Nativist populists must not win. We know that story: it ends very badly. In the case of the US, the outcome would have grave global significance. America was the founder and remains guarantor of our global liberal order. The world desperately needs well-informed US leadership. Mr Trump cannot provide this. The results could be catastrophic.
Yet, even if such an outcome is avoided this year, elites have been warned. Those of the right take big risks in cultivating popular rage as a way to secure lower taxes, increased immigration and weaker regulation. Elites of the left are also taking risks if they are seen to sacrifice the interests and values of a struggling mass of citizens to cultural relativism and lax control of borders.

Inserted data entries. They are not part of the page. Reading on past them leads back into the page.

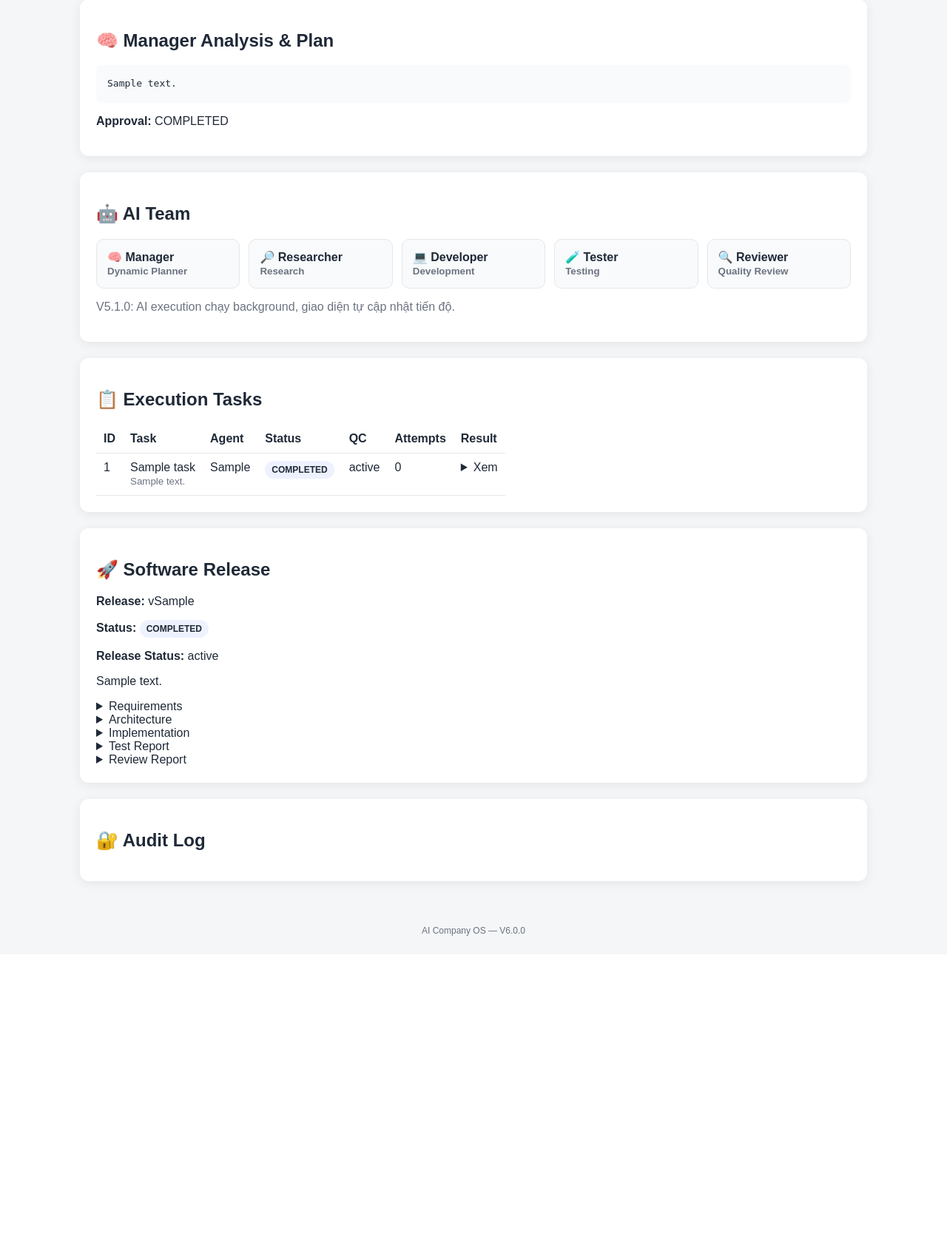
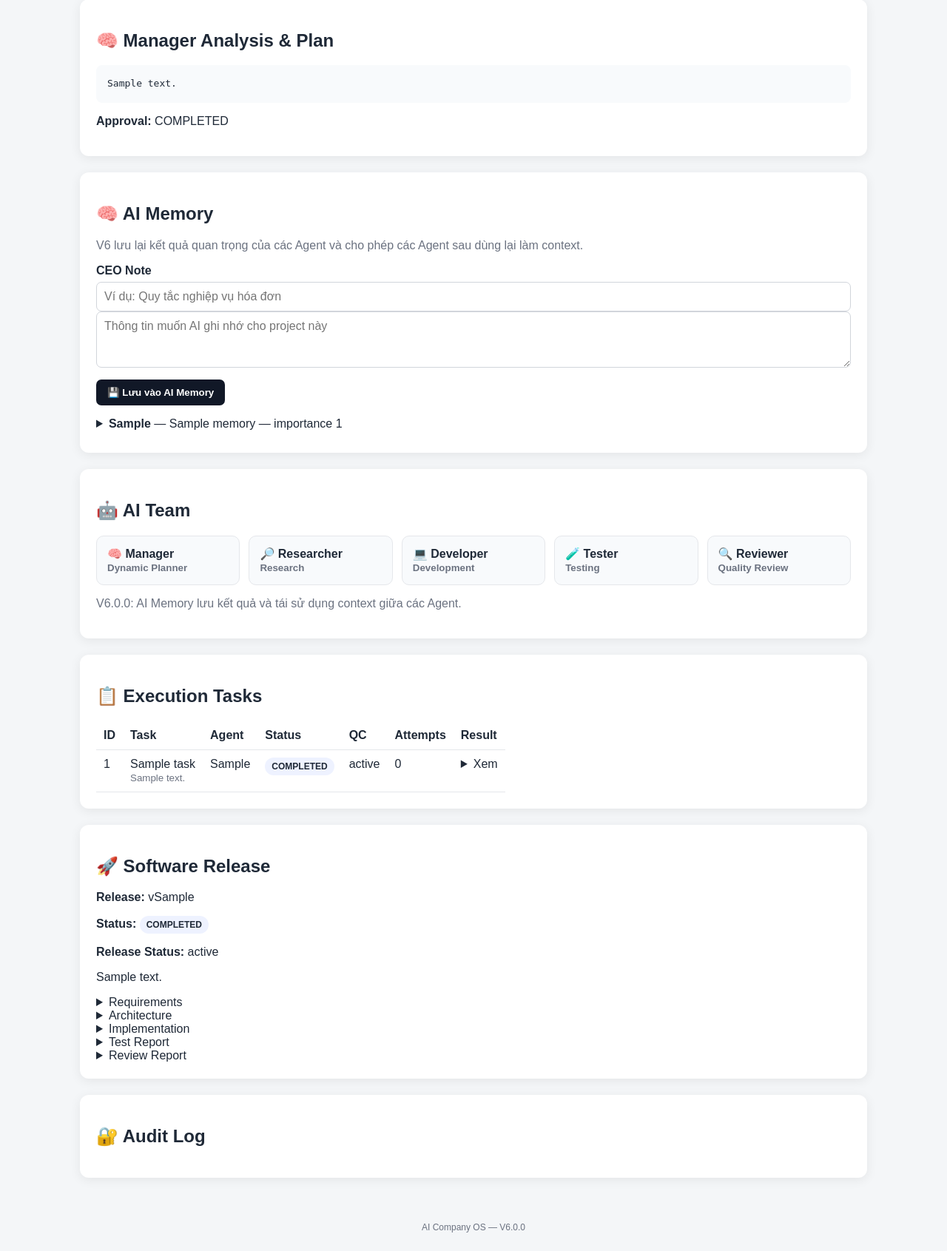
Before and after one commit to hn07/AI-Company-OS, a FastAPI app: page /projects/1 in a window 1280 px wide. Shown: the part 673-2364 px from the top of the page at 74% size. Before the commit the page ends 1938 px from the top, so only its background shows below. Run offline with FastAPI, Linux system fonts and the light colour scheme; tables that the repository leaves empty hold one stand-in row (values such as "Sample post"); data that the repository does not hold is empty.

Commit message:
feat: add AI Memory panel to project UI

```diff
--- a/app/templates/project.html
+++ b/app/templates/project.html
@@ -46,6 +46,29 @@
 </section>
 
 <section class="card">
+  <h2>🧠 AI Memory</h2>
+  <p class="muted">V6 lưu lại kết quả quan trọng của các Agent và cho phép các Agent sau dùng lại làm context.</p>
+  <form method="post" action="/api/projects/{{ project['id'] }}/memories">
+    <label>CEO Note</label>
+    <input name="memory_key" placeholder="Ví dụ: Quy tắc nghiệp vụ hóa đơn">
+    <textarea name="content" rows="3" placeholder="Thông tin muốn AI ghi nhớ cho project này"></textarea>
+    <button type="submit">💾 Lưu vào AI Memory</button>
+  </form>
+  {% if memories %}
+    <div style="margin-top:16px">
+    {% for m in memories %}
+      <details style="margin-bottom:8px">
+        <summary><b>{{ m['memory_key'] or 'Memory' }}</b> — {{ m['agent_name'] or 'Company' }} — importance {{ m['importance'] }}</summary>
+        <pre>{{ m['content'] }}</pre>
+      </details>
+    {% endfor %}
+    </div>
+  {% else %}
+    <p>Chưa có memory. Memory sẽ được tạo tự động sau khi Agent hoàn thành task.</p>
+  {% endif %}
+</section>
+
+<section class="card">
   <h2>🤖 AI Team</h2>
   <div class="agent-grid">
     <div>🧠 Manager<br><small>Dynamic Planner</small></div>
@@ -54,7 +77,7 @@
     <div>🧪 Tester<br><small>Testing</small></div>
     <div>🔍 Reviewer<br><small>Quality Review</small></div>
   </div>
-  <p class="muted">V5.1.0: AI execution chạy background, giao diện tự cập nhật tiến độ.</p>
+  <p class="muted">V6.0.0: AI Memory lưu kết quả và tái sử dụng context giữa các Agent.</p>
 </section>
 
 <section class="card">
```
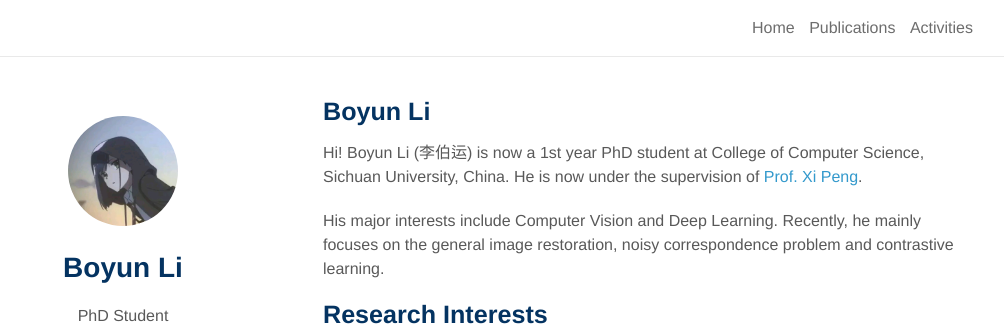
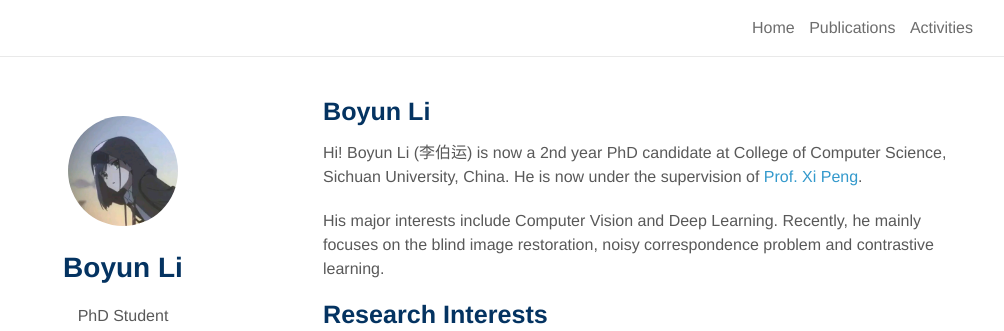
Before and after one commit to liboyun/liboyun.github.io, a Jekyll site: the page built from index.md, in a window 1280 px wide and 900 px high. Shown: the top 331 px of the window, without its empty margins (147-1151 px from the left). Built offline with Jekyll 4.4.1, drawn with Linux system fonts in a browser that asks for light colours; nearby versions of some CDN libraries; a style sheet for code colours, icons or effects is not loaded; our own code applies the rules of GitHub Pages for plain Markdown files.

Commit message:
update years

```diff
--- a/index.md
+++ b/index.md
@@ -4,9 +4,9 @@ layout: homepage
 
 ## Boyun Li
 
-Hi! Boyun Li (李伯运) is now a 1st year PhD student at College of Computer Science, Sichuan University, China. He is now under the supervision of [Prof. Xi Peng](https://pengxi.me/).
+Hi! Boyun Li (李伯运) is now a 2nd year PhD candidate at College of Computer Science, Sichuan University, China. He is now under the supervision of [Prof. Xi Peng](https://pengxi.me/).
 
-His major interests include Computer Vision and Deep Learning. Recently, he mainly focuses on the general image restoration, noisy correspondence problem and contrastive learning.
+His major interests include Computer Vision and Deep Learning. Recently, he mainly focuses on the blind image restoration, noisy correspondence problem and contrastive learning.
 
 
 
```
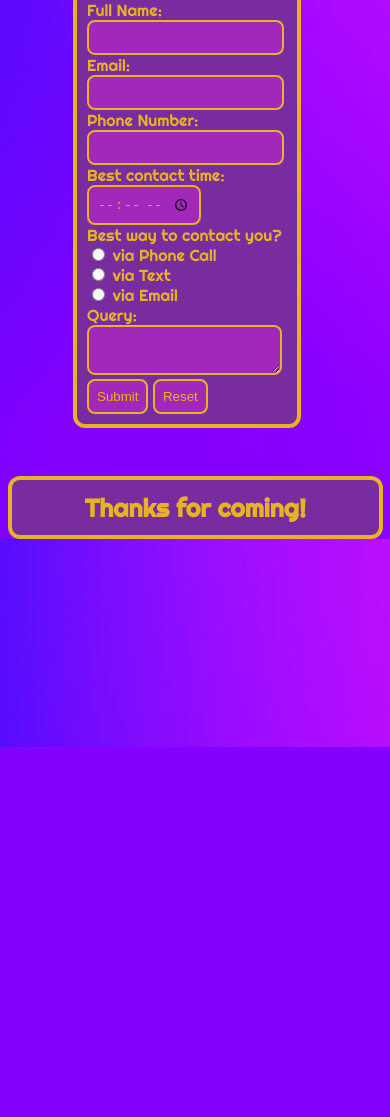
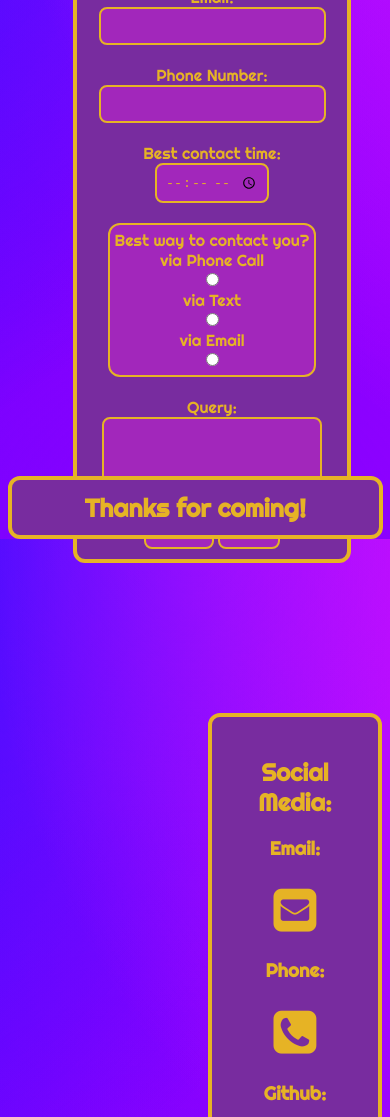
Before and after one commit to EthanSMorse/EthanSMorse.github.io, a plain HTML site: page Contacts.html in a window 390 px wide. Shown: the part 305-1422 px from the top of the page. Before the commit the page ends 1052 px from the top, so only its background shows below. Drawn offline with Linux system fonts and the light colour scheme.

Commit message:
Made changes

```diff
--- a/Contacts.html
+++ b/Contacts.html
@@ -17,6 +17,14 @@
             margin-top: 11px;
             }
         }
+        @media screen and (min-width: 481px) {
+            .contacts-grid {
+            display: grid;
+            grid-template-columns: 50% 50%;
+            padding: 125px 0 0 0;
+            gap: 250px 100px;
+            }
+        }
     </style>
     <title>Contact Me</title>
     <link rel="stylesheet" href="style.css">
@@ -24,7 +32,7 @@
 </head>
 <body>
         <h1 class="header-style center" id="header-position">My Personal Website: Contact Me</h1>
-        <nav     class="box-style">
+        <nav class="box-style">
             <div><a href="index.html">Home</a></div>
             <div><a href="previous_occupations.html">Previous Occupations</a></div>
             <div><a href="projects.html">Past Projects</a></div>
@@ -32,51 +40,77 @@
             <div><a href="Contacts.html">Contact Me</a></div>
         </nav>
     <main>
+        <div class="contacts-grid">
             <form class="form-style" id="form-position" action="https://us-central1-steam-center-app-dev.cloudfunctions.net/formToEmail"
             method="post">
-            <p>
-                <a class="links" href="mailto:emorse@brooklynsteamcenter.org" target="_blank">
-                    <i class="fa fa-envelope-square"></i>
-                </a>
-                <a class="links" href="tel:3476333948" target="_blank">
-                    <i class="fa fa-phone-square"></i>
-                </a>
-                <a class="links" href="https://github.com/EthanSMorse" target="_blank">
-                    <i class="fa fa-github-square"></i>
-                </a>
-            </p>
                     <label>Full Name:</label>
                     <br>
-                <input name="Name">
+                    <input class="center fontsize" name="Name">
+                    <br>
                     <br>
                     <label>Email:</label>
                     <br>
-                <input name="Email">
+                    <input class="center fontsize" name="Email">
+                    <br>
                     <br>
                     <label>Phone Number:</label>
                     <br>
-                <input name="PhoneNumber">
+                    <input class="center fontsize" name="PhoneNumber">
+                    <br>
                     <br>
                     <label>Best contact time:</label>
                     <br>
                     <input type="time" name="BestTime">
                     <br>
+                    <br>
+                    <section id="radio-box">
                         <label>Best way to contact you?</label>
                         <br>
-                <input type="radio" name="contact types"> <label> via Phone Call</label>
+                        <label> via Phone Call</label>
                         <br>
-                <input type="radio" name="contact types"> <label>via Text</label>
+                        <input type="radio" name="via phone">
                         <br>
-                <input type="radio" name="contact types"> <label>via Email</label>
+                        <label>via Text</label>
+                        <br>
+                        <input type="radio" name="via text">
+                        <br>
+                        <label>via Email</label>
+                        <br>
+                        <input type="radio" name="via email">
+                    </section>
+                    <br>
                     <br>
                     <label>Query:</label>
                     <br>
-                <textarea name="Query"></textarea>
+                    <textarea class="fontsize" id="query-size" name="Query"></textarea>
                     <br>
-                <input type="submit">
-                <input type="reset">
+                    <br>
+                    <input class="fontsize" type="submit">
+                    <input class="fontsize" type="reset">
                     <input name="send-to" value="emorse@brooklynsteamcenter.org" hidden>
             </form>
+            <section class="links-box" id="links-position">
+                <h1>Social Media:</h1>
+                <div>
+                    <h3>Email:</h3>
+                    <a class="links" href="mailto:emorse@brooklynsteamcenter.org" target="_blank">
+                        <i class="fa fa-envelope-square"></i>
+                    </a>
+                </div>
+                <div>
+                    <h3>Phone:</h3>
+                    <a class="links" href="tel:3476333948" target="_blank">
+                        <i class="fa fa-phone-square"></i>
+                    </a>
+                </div>
+                <div>
+                    <h3>Github:</h3>
+                    <a class="links" href="https://github.com/EthanSMorse" target="_blank">
+                        <i class="fa fa-github-square"></i>
+                    </a>
+                </div>
+            </section>
+        </div>
     </main>
     <h1 class="footer-style center" id="footer-position">Thanks for coming!</h1>
 </body>
--- a/style.css
+++ b/style.css
@@ -1,6 +1,6 @@
 @import url('https://fonts.googleapis.com/css2?family=Righteous&display=swap');
 body {
-        font-family: 'Righteous', cursive;;
+    font-family: 'Righteous', cursive;
 }
 
 body {
@@ -14,9 +14,50 @@
     min-height: 100vh;
 }
 
+#header-position {
+    position: fixed;
+    top: 0;
+    width: 98.5%
+}
+
+#footer-position {
+    position: fixed;
+    bottom: 0;
+    width: 98.5%
+}
+
+.header-style, .footer-style {
+    background-color: #782c9f;
+    color: #E6B325;
+    padding: 12px 0px;
+    border: 4px #E6B325 solid;
+    border-radius: 12px;
+    margin: 0;
+}
+
+nav {
+    list-style-type: none;
+    width: 115px;
+    position: fixed;
+    left: 10px;
+    top: 79px;
+}
+
+nav a {
+    color: #E6B325;
+    border: 4px;
+    border-radius: 12px;
+    text-decoration: none;
+    padding: 12px 12px;
+    display: block;
+}
+
+nav a:hover {
+    background-color: #3d0b57;
+}
+
 #index-picture {
     width: 470px;
-        margin-bottom: 200px;
 }
 
 #index-intro {
@@ -34,6 +75,16 @@
 #occupations-picture1 {
     margin-bottom: 200px;
     width: 450px;
+}
+
+.projects-style {
+    color: #E6B325;
+    background-color: #782c9f;
+    padding: 10px;
+    border: 4px #E6B325 solid;
+    border-radius: 12px;
+    float: left;
+    text-align: center;
 }
 
 .project-box1 {
@@ -56,27 +107,7 @@
     height: fit-content;
 }
 
-    #project1t {
-        margin-top: 300px;
-        margin-left: 275px;
-    }
-
-    #project2t {
-        margin-top: 300px;
-        margin-left: 275px;
-    }
-
-    #project3t {
-        margin-top: 380px;
-        margin-left: 275px;
-    }
-
-    #project4t {
-        margin-top: 333px;
-        margin-left: 275px;
-    }
-
-    #project5    {
+#project5 {
     margin-top: 200px;
     margin-left: 295px;
     margin-bottom: 200px;
@@ -89,6 +120,89 @@
 .project-width-B {
     width: 400px;
     margin-right: 55px;
+}
+
+#form-position {
+    margin-left: 50px;
+}
+
+.form-style {
+    background-color: #782c9f;
+    padding: 10px;
+    border: 4px #E6B325 solid;
+    border-radius: 12px;
+    width:  500px;
+    height: fit-content;
+    text-align: center;
+    float: left;
+    margin-bottom: 150px;
+}
+
+input, textarea {
+    color: #E6B325;
+    background-color: #a227bb;
+    border: 2px  #E6B325 solid;
+    border-radius: 8px;
+    padding: 8px;
+}
+
+#query-size {
+    width: 400px;
+    height: 200px;
+}
+
+input:focus, textarea:focus, input[type="reset"]:hover, [type="submit"]:hover {
+    border: 2px  #896501 solid;
+    background-color: #7f1993;
+}
+
+input [type="radio"] {
+    background-color: #782c9f;
+}
+
+#radio-box {
+    color: #E6B325;
+    background-color: #a227bb;
+    padding: 5px;
+    border: 2px #E6B325 solid;
+    border-radius: 12px;
+    margin-left: 145px;
+    width: fit-content;
+}
+
+label {
+    color: #E6B325;
+}
+
+.links {
+    color: #E6B325;
+    text-decoration: none;
+    font-size: 100px;
+}
+
+.links-box {
+    color: #E6B325;
+    background-color: #782c9f;
+    border: 4px #E6B325 solid;
+    border-radius: 12px;
+    padding: 20px;
+    height: fit-content;
+    width: fit-content;
+    text-align: center;
+}
+
+#links-position {
+    margin-top: 100px;
+    margin-left: 200px;
+}
+
+.links:hover {
+    color: #896501 ;
+}
+
+.text {
+    width: 27em;
+    word-wrap: break-word;
 }
 
 .fontsize {
@@ -116,33 +230,6 @@
     text-align: left;
 }
 
-    .header-style, .footer-style {
-        background-color: #782c9f;
-        color: #E6B325;
-        padding: 12px 0px;
-        border: 4px #E6B325 solid;
-        border-radius: 12px;
-        margin: 0;
-    }
-
-    .projects-style {
-        color: #E6B325;
-        background-color: #782c9f;
-        padding: 10px;
-        border: 4px #E6B325 solid;
-        border-radius: 12px;
-        float: left;
-        text-align: center;
-    }
-
-    .form-style {
-        background-color: #782c9f;
-        padding: 10px;
-        border: 4px #E6B325 solid;
-        border-radius: 12px;
-        width:  195px;
-    }
-
 .box-style {
     color: #E6B325;
     background-color: #782c9f;
@@ -154,79 +241,6 @@
     float: right;
     border: 4px;
     border-radius: 36px;
-    }
-
-    #header-position {
-        position: fixed;
-        top: 0;
-        width: 98.5%
-    }
-
-    #footer-position {
-        position: fixed;
-        bottom: 0;
-        width: 98.5%
-    }
-
-    #form-position {
-        margin-top: 150px;
-    }
-
-    nav {
-        list-style-type: none;
-        width: 115px;
-        position: fixed;
-        left: 10px;
-        top: 79px;
-    }
-
-    nav a {
-        color: #E6B325;
-        border: 4px;
-        border-radius: 12px;
-        text-decoration: none;
-        padding: 12px 12px;
-        display: block;
-    }
-
-    nav a:hover {
-        background-color: #3d0b57;
-    }
-
-    .text {
-        width: 27em;
-        word-wrap: break-word;
-    }
-
-    .links {
-        color: #E6B325;
-        text-decoration: none;
-        font-size: 48px;
-    }
-
-    .links:hover {
-        color: #896501 ;
-    }
-
-    input, textarea {
-        color: #E6B325;
-        background-color: #a227bb;
-        border: 2px  #E6B325 solid;
-        border-radius: 8px;
-        padding: 8px;
-    }
-
-    input:focus, textarea:focus, input[type="reset"]:hover, [type="submit"]:hover {
-        border: 2px  #896501 solid;
-        background-color: #7f1993;
-    }
-
-    input [type="radio"] {
-        background-color: #782c9f;
-    }
-
-    label {
-        color: #E6B325;
 }
 
 @media screen and (max-width: 480px) {
@@ -328,12 +342,40 @@
         text-align: center
     }
 
+    #form-position {
+        margin-left: 0px;
+    }
+
     .form-style {
         background-color: #782c9f;
         padding: 10px;
         border: 4px #E6B325 solid;
         border-radius: 12px;
+        width: 250px;
+        float: none;
+    }
+
+    #query-size {
         width: 200px;
+        height: 50px;
+    }
+
+    #radio-box {
+        color: #E6B325;
+        background-color: #a227bb;
+        padding: 5px;
+        border: 2px #E6B325 solid;
+        border-radius: 12px;
+        margin-left: 0;
+        display: inline-block;
+        font-size: 16px;
+
+    }
+
+    .links {
+        color: #E6B325;
+        text-decoration: none;
+        font-size: 50px;
     }
 
     .picture-style {
```
Also changed, not shown: index.html (+1 -1 lines). Lines whose indentation alone changed are shown as unchanged.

Western countries are democracies. These states still provide the legal and institutional underpinnings of the global economic order. If western elites despise the concerns of the many, the latter will withdraw their consent for the elite’s projects. In the US, elites of the right, having sown the wind, are reaping the whirlwind. But this has happened only because elites of the left have lost the allegiance of swaths of the native middle classes.
Not least, democracy means government by all citizens. If rights of abode, still more of citizenship, are not protected, this dangerous resentment will grow. Indeed, it already has in too many places.